Work to complete -> Search the records below for the word "setHelperText". Copy each line where it occurs.

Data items
"""
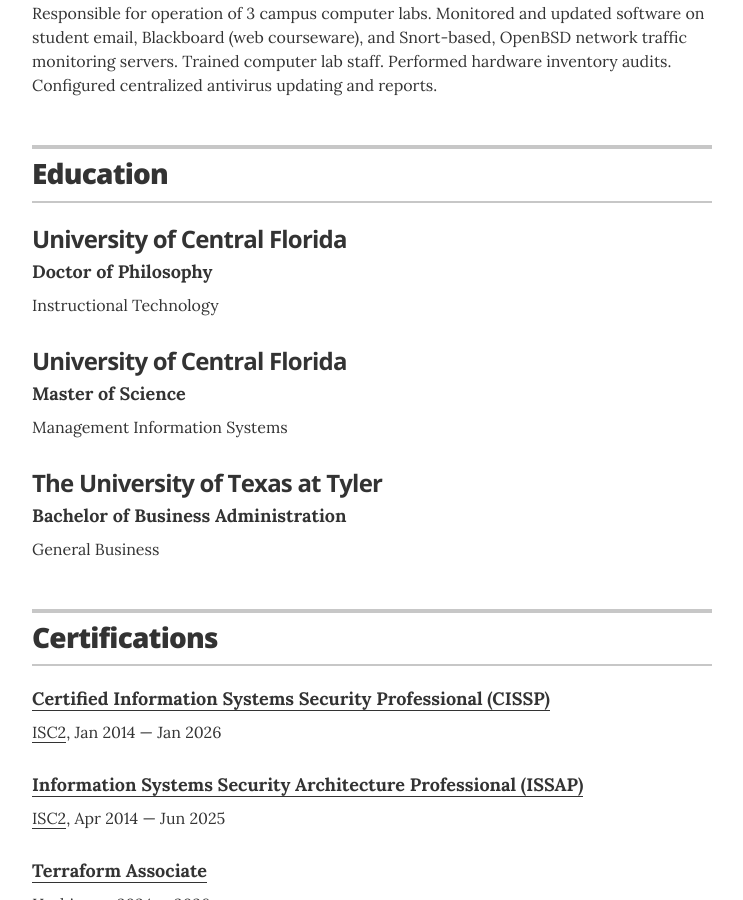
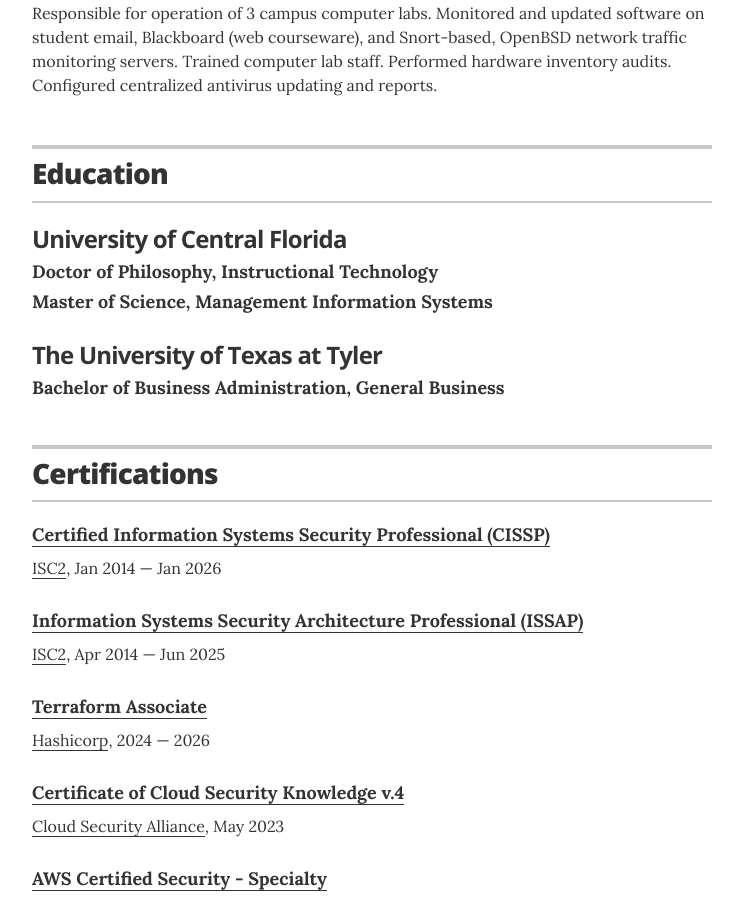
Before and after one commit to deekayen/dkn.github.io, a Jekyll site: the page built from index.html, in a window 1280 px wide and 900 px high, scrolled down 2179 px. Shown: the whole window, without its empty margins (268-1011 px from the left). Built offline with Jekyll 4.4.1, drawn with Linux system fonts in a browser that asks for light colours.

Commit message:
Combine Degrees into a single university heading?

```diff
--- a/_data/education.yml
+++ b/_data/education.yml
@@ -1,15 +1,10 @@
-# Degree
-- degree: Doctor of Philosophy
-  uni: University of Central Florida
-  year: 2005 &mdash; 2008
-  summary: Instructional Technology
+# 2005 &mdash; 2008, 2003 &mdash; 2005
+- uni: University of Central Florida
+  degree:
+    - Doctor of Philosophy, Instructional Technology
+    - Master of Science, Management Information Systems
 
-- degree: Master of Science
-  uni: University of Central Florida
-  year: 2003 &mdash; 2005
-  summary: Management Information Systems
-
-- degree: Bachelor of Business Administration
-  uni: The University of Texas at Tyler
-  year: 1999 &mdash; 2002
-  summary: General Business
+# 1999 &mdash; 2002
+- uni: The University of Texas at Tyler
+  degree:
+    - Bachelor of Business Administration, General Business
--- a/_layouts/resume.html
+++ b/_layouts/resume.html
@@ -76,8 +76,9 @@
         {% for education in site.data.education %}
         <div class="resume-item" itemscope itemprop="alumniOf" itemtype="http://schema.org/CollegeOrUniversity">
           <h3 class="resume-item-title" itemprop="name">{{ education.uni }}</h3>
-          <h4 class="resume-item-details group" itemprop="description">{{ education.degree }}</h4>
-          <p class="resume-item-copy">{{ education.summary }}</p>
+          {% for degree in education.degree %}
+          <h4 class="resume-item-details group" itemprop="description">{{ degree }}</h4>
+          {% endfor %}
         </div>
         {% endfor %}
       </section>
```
"""
"""
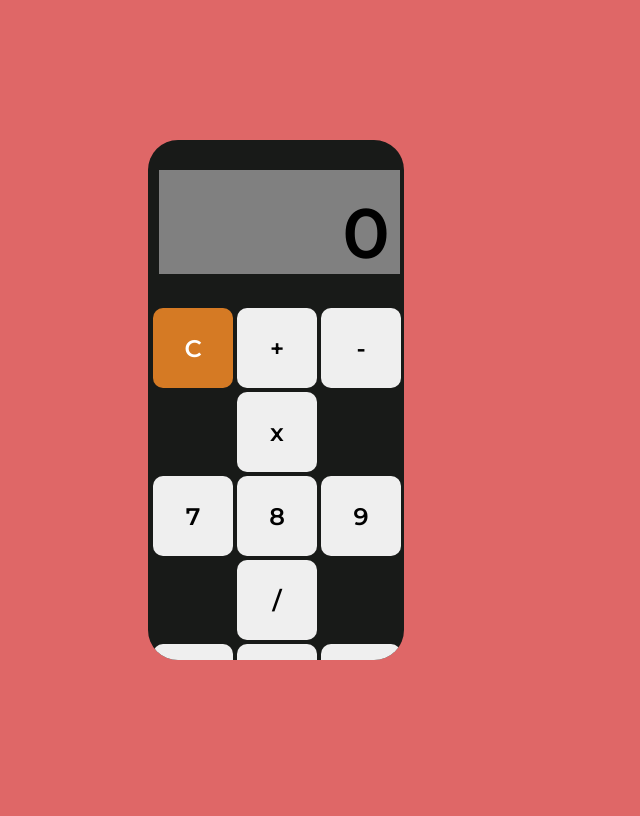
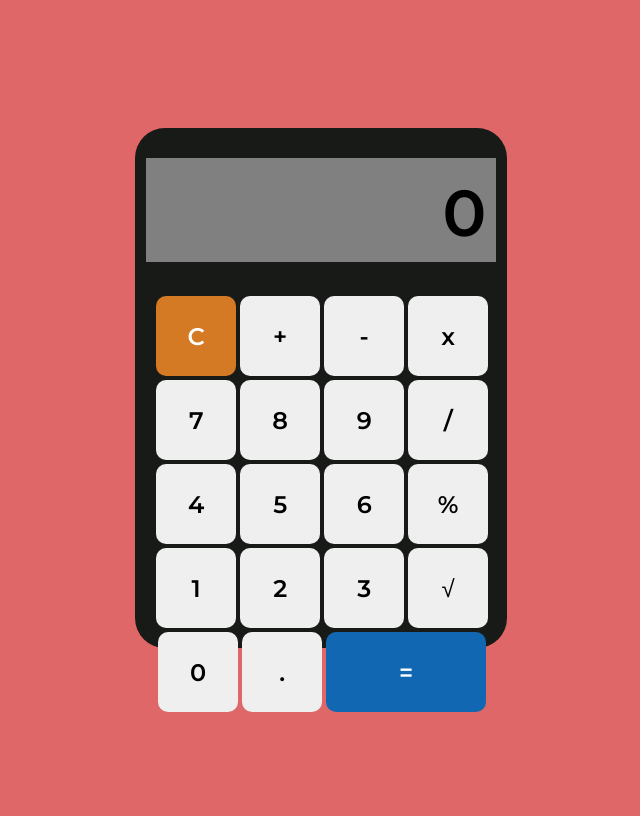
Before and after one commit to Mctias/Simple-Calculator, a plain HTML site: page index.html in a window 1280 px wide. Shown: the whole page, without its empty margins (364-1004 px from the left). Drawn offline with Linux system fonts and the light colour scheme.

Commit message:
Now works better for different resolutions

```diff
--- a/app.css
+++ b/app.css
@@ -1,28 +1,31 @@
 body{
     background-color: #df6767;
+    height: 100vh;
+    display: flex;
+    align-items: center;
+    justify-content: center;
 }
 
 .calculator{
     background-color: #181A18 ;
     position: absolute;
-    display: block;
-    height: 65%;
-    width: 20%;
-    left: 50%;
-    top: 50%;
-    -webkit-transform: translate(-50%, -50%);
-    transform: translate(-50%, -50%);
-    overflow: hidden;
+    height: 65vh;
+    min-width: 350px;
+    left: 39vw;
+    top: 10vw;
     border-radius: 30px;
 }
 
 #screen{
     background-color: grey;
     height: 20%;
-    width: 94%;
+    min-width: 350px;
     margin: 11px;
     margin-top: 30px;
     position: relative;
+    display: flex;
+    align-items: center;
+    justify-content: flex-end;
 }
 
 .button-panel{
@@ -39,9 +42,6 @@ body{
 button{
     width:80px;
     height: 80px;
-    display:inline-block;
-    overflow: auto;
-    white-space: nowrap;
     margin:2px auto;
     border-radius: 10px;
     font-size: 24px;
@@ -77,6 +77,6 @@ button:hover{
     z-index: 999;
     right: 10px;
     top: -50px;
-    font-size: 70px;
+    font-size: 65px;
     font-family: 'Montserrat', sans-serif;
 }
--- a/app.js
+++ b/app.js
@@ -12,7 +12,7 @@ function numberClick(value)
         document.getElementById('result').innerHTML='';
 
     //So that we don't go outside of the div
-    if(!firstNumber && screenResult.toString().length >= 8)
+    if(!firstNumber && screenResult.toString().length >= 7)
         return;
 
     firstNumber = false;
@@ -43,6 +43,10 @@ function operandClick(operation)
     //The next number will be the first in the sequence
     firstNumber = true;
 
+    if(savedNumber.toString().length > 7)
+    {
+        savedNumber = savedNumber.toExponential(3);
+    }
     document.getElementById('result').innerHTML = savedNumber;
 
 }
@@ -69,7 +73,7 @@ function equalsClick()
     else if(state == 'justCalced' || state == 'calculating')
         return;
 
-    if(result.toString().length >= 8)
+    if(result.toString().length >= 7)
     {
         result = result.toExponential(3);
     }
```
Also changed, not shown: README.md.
"""
"""
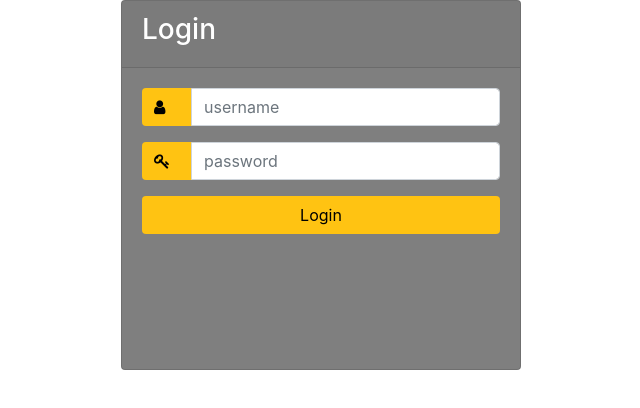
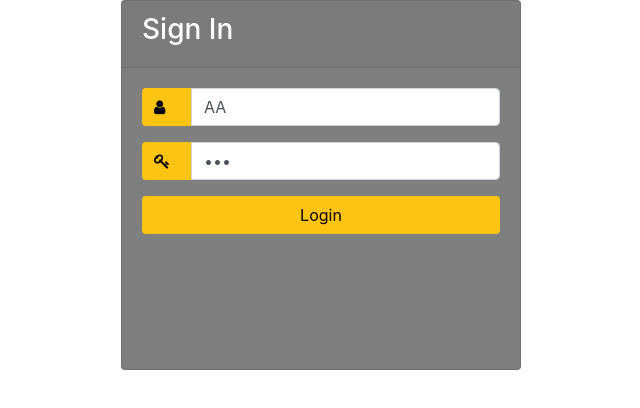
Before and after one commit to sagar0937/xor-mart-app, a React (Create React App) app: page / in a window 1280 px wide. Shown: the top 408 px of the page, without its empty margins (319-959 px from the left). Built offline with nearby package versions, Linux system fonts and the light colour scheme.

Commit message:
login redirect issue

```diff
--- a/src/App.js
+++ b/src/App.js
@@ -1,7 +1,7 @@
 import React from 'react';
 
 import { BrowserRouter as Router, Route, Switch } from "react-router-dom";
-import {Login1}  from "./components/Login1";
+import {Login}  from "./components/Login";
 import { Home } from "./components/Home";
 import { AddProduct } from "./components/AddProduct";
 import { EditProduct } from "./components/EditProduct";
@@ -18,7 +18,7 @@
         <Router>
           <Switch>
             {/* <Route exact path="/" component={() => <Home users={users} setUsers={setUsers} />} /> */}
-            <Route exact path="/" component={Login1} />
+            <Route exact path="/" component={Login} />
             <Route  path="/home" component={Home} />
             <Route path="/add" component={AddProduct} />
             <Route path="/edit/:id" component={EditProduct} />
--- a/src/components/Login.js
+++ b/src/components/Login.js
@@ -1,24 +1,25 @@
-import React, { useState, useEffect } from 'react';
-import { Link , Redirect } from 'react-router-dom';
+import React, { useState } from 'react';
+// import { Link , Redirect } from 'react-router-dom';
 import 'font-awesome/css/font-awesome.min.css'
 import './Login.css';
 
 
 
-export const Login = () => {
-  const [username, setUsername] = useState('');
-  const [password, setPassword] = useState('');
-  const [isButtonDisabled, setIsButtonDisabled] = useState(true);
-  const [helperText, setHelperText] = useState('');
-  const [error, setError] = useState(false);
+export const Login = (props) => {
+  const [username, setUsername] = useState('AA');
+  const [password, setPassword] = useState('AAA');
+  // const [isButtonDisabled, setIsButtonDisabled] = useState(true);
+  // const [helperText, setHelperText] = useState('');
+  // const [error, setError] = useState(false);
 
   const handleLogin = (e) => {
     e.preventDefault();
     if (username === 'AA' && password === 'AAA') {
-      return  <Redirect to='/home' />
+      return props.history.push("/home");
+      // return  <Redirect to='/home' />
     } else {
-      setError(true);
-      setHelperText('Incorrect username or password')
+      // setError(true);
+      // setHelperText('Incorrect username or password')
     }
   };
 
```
"""
Answer box ->
-  const [helperText, setHelperText] = useState('');
+  // const [helperText, setHelperText] = useState('');
-      setHelperText('Incorrect username or password')
+      // setHelperText('Incorrect username or password')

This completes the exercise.